Labyrinthian Odyssey

In the past many games have tried to do something few succeed at; meshing the successes of previous titles into one cohesive and fun game. In this case Atlus has tried to bring the worlds of Persona 3 and Persona 4 crashing together alongside the Etrian Odyssey game formula, adding a new story and style to the mix for the Persona franchises’ first 3DS title. As crazy as it may sound, Persona Q: Shadow of the Labyrinth delivers as a fun, entertaining and inventive addition to the 3DS’ game library.

Upon beginning the game you can choose to play as the hero of either Persona 3 or 4, with the characters from that title becoming your core companions. Other characters will pop up throughout but they won’t be the focus of the story, making the game accessible to people who’ve only played a single Persona title and adding replayability for long time fans. Whichever protagonist you choose will cause the narrative to also play out differently, with your decisions having a major effect on the game.


The characters of previous Persona titles are something many fans and critics have praised, a skill continued into this new title. Meeting beloved characters in this new setting is as enjoyable as imagined, and the way the two groups interact provides some engaging dialogue and genuinely hilarious moments. Zen and Rei, new characters, take centre in Persona Q as a driving force for the narrative and manage to fit quite well into the existing cast. Zen is quite a powerful ally in battle and Rei’s constant talk of food and fun manages to balance out some of the darker moments and themes. My only complaint here is that with this focus on the new characters the core narrative is not as detailed or explorative as we’ve seen in the past, and a little less in-depth for more established characters, but this did little in the long run to degrade the experience.

While Persona Q retains the mystery and feel of the source material, this entry takes it’s core gameplay from the ‘Etrian Odyssey’ handheld RPG series, becoming more of a dungeon crawler. My favourite twist here is that while you’re traversing the dungeons you’ll also be indulging your inner cartographer, mapping out the ‘labyrinths’ on the 3DS’ touch screen. It’s combat has had an Etrian tweak too, building your five man squad with a front line and back line to add strategy and a new perspective on combat to the franchise. The front line team members generally are melee based and can deal out heavy damage, while taking harder hits from the enemies. The back line is for range based, more fragile companions who get that barrier of protection to heal, buff and damage out of the line of heavy fire. Strategies from what elements your team can use to the placement of characters with Personas takes the best of both worlds, meshing traditional Persona attacks with Etrian Odyssey’s distinct systems.

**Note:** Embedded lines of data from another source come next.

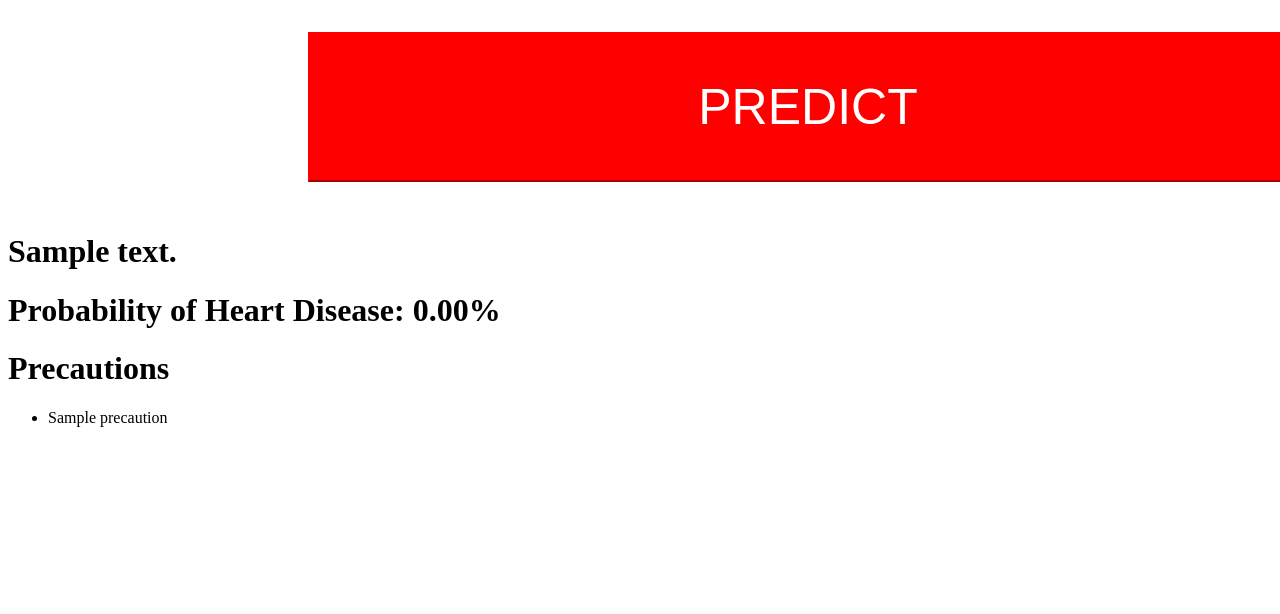
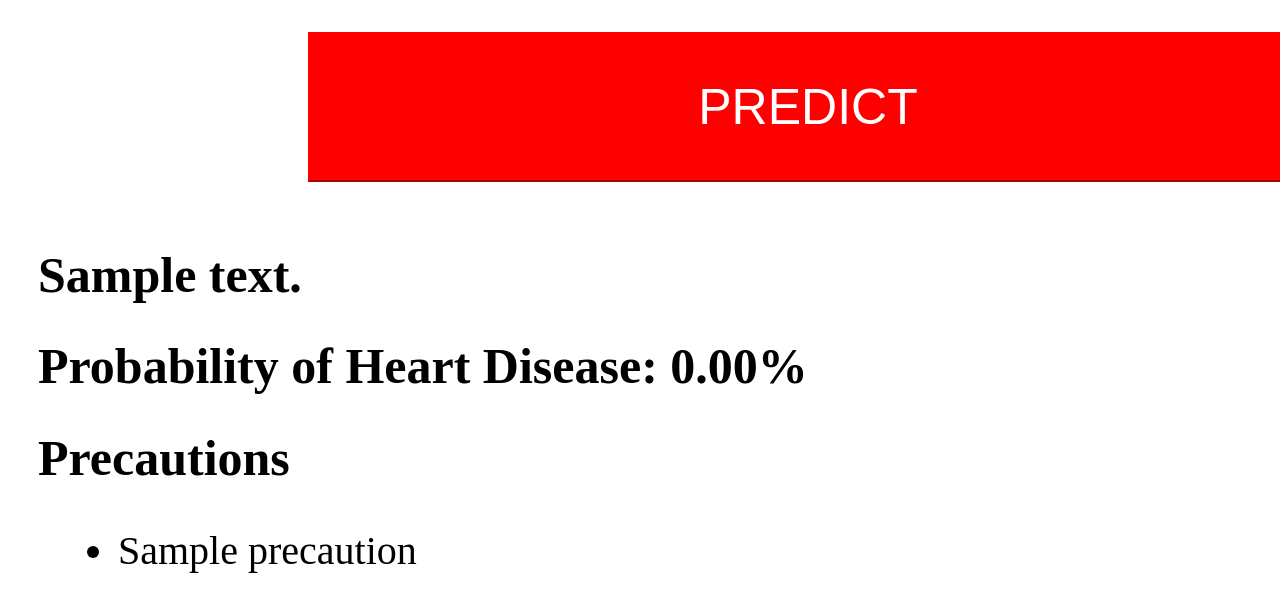
Before and after one commit to SimhadriKanakaRaju/heartdiseaseproject, a Flask app: template templates/home.html in a window 1280 px wide; the page is wider, and only the part inside the window is pictured. Shown: the part 4190-4804 px from the top of that part. Before the commit the page ends 4617 px from the top of that part, so only its background shows below. Run offline with Flask 3, Linux system fonts and the light colour scheme; the template is opened without the code that fills it: most values are stand-ins (such as "Sample title", 1, 10 or a date in 2020); parts of the project's set-up code (start-up, migrations or seed data) failed here and were passed over.

Commit message:
fixed requirements

```diff
--- a/templates/home.html
+++ b/templates/home.html
@@ -43,10 +43,14 @@
             margin-left: 70px;
             margin-bottom: 20px;
         }
-        .Ecg,.Rate,.exercise,.dep,.seg,.Vessels,.sca,.Sugar,.chol,.rbp,.chest,.sex,.age{
+        .pred,.prec,.prob,.Ecg,.Rate,.exercise,.dep,.seg,.Vessels,.sca,.Sugar,.chol,.rbp,.chest,.sex,.age{
             font-style: bold;
             font-size: 50px;
             margin-left:30px;
+        }
+        .preca{
+            font-size: 40px;
+            margin-left: 70px;
         }
         .submitkey{
           text-align: center;
@@ -166,16 +170,16 @@
       </div>
       {% if prediction_text %}
 
-<h1>{{ prediction_text }}</h1>
+<h1 class="pred">{{ prediction_text }}</h1>
 
-<h1>
+<h1 class="prob">
     Probability of Heart Disease:
     {{ "%.2f"|format(probability) }}%
 </h1>
 
-<h1>Precautions</h1>
+<h1 class="prec">Precautions</h1>
 
-<ul>
+<ul class="preca">
     {% for precaution in precautions %}
         <li>{{ precaution }}</li>
     {% endfor %}
```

Persona Q’s labyrinths are the real star of the piece here, managing to be complex, tricky, and above all, addictively fun. Solving puzzles while mapping out the winding paths, searching for new shortcuts, doors and treasure is a really rewarding experience. As you move through these dungeons before too long you’ll encounter the imposing FOE’s, large enemies that are wise to avoid in the early game. As you level and gear up you can take on these enemies in some genuinely tough and tactical battles which provide valuable loot for your team. The only drawback is while exploring, backtracking and carefully avoiding FOE’s you’ll find yourself tackling many of the same enemies over and over, something that can feel repetitive or tedious after a little while. Generally though, these moments are few and far between, instead I found myself enthralled in drawing maps and solving puzzles, furiously noting points of interest between battles.


The style chosen for Persona Q’s presentation is spot on for the 3DS platform. In a chibi-esqe imagining of the cast the world takes on a new look, all the while retaining the darker undertones that have become a staple of Persona. It also ensures the models an settings all look great on the 3DS screens, even in 3D, without ever drawing attention to the lower capacity for stellar visuals. The pre-rendered cutscenes and dialogue sequences all work well with the English dub of the game, but the games anime segments are one of it’s truly spectacular aspects. Every time I started the game I couldn’t help but watch the opening video, it’s just such a great introduction to a session of Persona Q.

I’d be remiss if I didn’t mention the second half of what makes Persona Q present so well while playing, the sountrack. Shoji Meguro, composer of the Persona series music, has returned to create a sound for the game that is a strangely successful eclectic mix of genres. From the rocky battle music to the perfectly mysterious exploration audio, sound design for this game is absolutely on point.

Persona Q: Shadow of the Labyrinth is easily one of the best RPG’s available on Nintendo’s 3DS platform. The game is fresh, inventive and through it’s collaboration, adds a lot to the Persona series as a whole. Even fighting the same enemies at times is easily overcome as you chart and explore winding and well designed dungeons, all the while enjoying the dialogue and characters that have become a hallmark of the franchise.


A fun dungeon crawler with some unique characterisation and combat tweaks, not to mention the gorgeous art direction and psychedelic mystery tunes. Atlus has made this a game that really deserves its place in your 3DS collection.

A review copy was provided by the publisher.

Persona Q: Shadow of the Labyrinth Review
Great writing and humourBrilliant dungeon designLooks and sounds gorgeous
Can feel a little repetitiveLess depth than core Persona series
90%Overall Score